* REQUIRED WORK: Check each line of the entries below for the word "README" and state only how many lines have it.

Version comparison data

★ ★ ★ ★

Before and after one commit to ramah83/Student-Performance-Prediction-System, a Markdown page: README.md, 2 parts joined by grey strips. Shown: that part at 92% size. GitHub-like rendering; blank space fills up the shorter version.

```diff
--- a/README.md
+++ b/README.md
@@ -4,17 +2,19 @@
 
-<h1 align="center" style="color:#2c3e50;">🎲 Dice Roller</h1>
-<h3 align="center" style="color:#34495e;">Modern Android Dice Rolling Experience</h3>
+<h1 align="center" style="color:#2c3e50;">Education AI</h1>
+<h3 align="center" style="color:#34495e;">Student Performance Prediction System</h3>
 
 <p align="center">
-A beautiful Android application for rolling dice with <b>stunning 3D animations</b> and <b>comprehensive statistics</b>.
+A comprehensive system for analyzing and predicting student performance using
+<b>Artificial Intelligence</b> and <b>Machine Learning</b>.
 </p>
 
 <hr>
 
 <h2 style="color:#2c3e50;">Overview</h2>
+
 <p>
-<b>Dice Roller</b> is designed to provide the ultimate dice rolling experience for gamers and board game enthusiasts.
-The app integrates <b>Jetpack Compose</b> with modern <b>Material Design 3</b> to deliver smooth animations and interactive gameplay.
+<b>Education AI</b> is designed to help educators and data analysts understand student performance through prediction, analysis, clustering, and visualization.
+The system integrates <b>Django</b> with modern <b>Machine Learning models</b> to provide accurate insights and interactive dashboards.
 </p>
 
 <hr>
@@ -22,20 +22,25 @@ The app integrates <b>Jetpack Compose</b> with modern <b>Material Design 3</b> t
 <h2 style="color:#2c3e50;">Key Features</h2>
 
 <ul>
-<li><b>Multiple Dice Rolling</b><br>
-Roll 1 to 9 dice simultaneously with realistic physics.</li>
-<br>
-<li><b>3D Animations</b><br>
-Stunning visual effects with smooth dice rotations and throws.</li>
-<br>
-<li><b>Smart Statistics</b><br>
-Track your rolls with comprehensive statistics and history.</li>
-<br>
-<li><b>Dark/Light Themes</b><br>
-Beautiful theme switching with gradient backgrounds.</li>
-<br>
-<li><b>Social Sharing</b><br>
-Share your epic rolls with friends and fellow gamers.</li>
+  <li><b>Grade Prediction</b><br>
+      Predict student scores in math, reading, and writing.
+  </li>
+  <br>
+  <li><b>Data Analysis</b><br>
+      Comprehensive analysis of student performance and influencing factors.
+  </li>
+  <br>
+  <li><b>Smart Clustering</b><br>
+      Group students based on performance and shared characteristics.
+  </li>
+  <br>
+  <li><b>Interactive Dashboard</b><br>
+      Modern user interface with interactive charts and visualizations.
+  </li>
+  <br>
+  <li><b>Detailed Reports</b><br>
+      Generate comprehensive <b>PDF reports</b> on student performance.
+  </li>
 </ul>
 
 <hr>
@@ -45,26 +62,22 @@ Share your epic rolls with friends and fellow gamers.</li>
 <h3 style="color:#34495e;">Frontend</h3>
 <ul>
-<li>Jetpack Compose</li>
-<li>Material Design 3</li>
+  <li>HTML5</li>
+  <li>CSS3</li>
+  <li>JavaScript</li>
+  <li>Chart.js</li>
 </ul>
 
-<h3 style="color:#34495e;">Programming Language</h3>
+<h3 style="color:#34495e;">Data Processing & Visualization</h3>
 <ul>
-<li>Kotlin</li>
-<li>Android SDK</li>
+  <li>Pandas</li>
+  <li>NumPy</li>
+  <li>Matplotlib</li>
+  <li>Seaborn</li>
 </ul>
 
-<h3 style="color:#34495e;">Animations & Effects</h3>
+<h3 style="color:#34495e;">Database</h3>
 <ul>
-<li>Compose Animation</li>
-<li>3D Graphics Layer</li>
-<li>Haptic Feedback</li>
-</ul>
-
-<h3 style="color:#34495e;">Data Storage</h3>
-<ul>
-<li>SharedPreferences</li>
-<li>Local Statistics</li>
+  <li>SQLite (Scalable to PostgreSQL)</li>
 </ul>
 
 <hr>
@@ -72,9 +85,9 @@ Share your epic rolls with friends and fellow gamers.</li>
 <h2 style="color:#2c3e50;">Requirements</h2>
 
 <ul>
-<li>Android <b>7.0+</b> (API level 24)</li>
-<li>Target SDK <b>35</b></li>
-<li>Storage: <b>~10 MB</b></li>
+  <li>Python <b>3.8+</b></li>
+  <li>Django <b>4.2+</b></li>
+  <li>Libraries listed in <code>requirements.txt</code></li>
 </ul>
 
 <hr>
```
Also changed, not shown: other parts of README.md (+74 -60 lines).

★ ★ ★ ★

* RESULT: 4